India's IPR policy: Being egalitarian or foolhardy?

If one takes this reality as a given, especially in the Indian context, then the dilemmas of govern-‘mentality’ might not come as a surprise anymore. Here is a closer look at the much controversial Intellectual Property Rights (IPRs), and some recent official articulations on it.

IPRs like patents, trademarks or copyrights, supposedly protect  new and innovative products giving the inventor private rights over their sale, import, export and distribution. Any commercial use of the product cannot be without due permissions and royalties to the ‘original’ inventor.

This is what large seed corporations and agriculture research giants are trying to cash in on. IPRs today are a mainstay of profit generation of many corporate and research bodies, be it agriculture, software, art, or medicine. Envisioning a world as it indeed was before — without IPRs, is considered to be a foolhardy dream.
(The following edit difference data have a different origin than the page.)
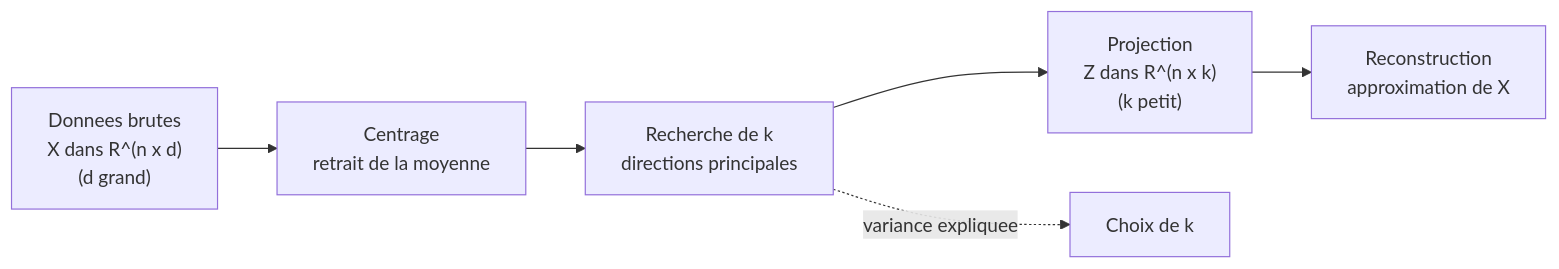
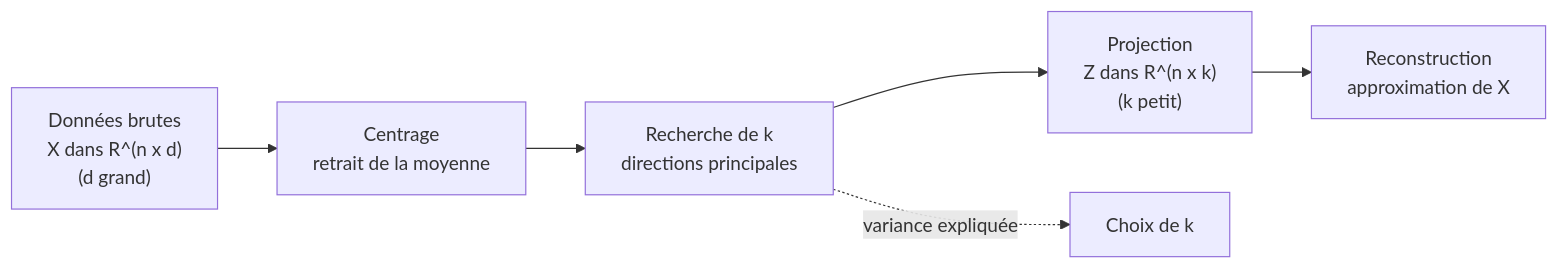
The first of 3 diagrams in chapitres/10-reduction-de-dimension-acp.md (tanguychenier/Mathematiques-pour-le-Machine-Learning), drawn with Mermaid before and after one commit. The commit also changed other lines of this file and 7 other files, not shown here.

````diff
--- a/chapitres/10-reduction-de-dimension-acp.md
+++ b/chapitres/10-reduction-de-dimension-acp.md
@@ -50,8 +50,8 @@
 ```mermaid
 flowchart LR
-    A["Donnees brutes<br/>X dans R^(n x d)<br/>(d grand)"] --> B["Centrage<br/>retrait de la moyenne"]
+    A["Données brutes<br/>X dans R^(n x d)<br/>(d grand)"] --> B["Centrage<br/>retrait de la moyenne"]
     B --> C["Recherche de k<br/>directions principales"]
     C --> D["Projection<br/>Z dans R^(n x k)<br/>(k petit)"]
     D --> E["Reconstruction<br/>approximation de X"]
-    C -.->|"variance expliquee"| F["Choix de k"]
+    C -.->|"variance expliquée"| F["Choix de k"]
 ```
````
Ironically, many of the real innovators in traditional systems of medicine and small farm agriculture continue to situate themselves within a non-IPR world.

So, is Government of India indecisive or confused about which world it wants to belong to and protect? On the side of private profit or on encouraging common heritage and growth of shared knowledge and collective systems?

In August 2009, after a long hiatus the ministry of environment and forests (MoEF) released its latest state of environment report (SOE) 2009 for India. It has reference and makes use of text from page 25 of a 2002 briefing put out by two NGOs, Grain and Kalpavriksh titled ‘Traditional Knowledge of Biodiversity in Asia-Pacific — Problems of Piracy & Protection.’ The SOE deeply questions the role of IPRs and states that IPRs as prescribed through international treaties are being used by commercial interests to gain ownership and control over traditional knowledge. The increased support of the government in facilitating this exercise is also acknowledged and also the fact that communities are struggling to sustain traditional practices in adverse conditions.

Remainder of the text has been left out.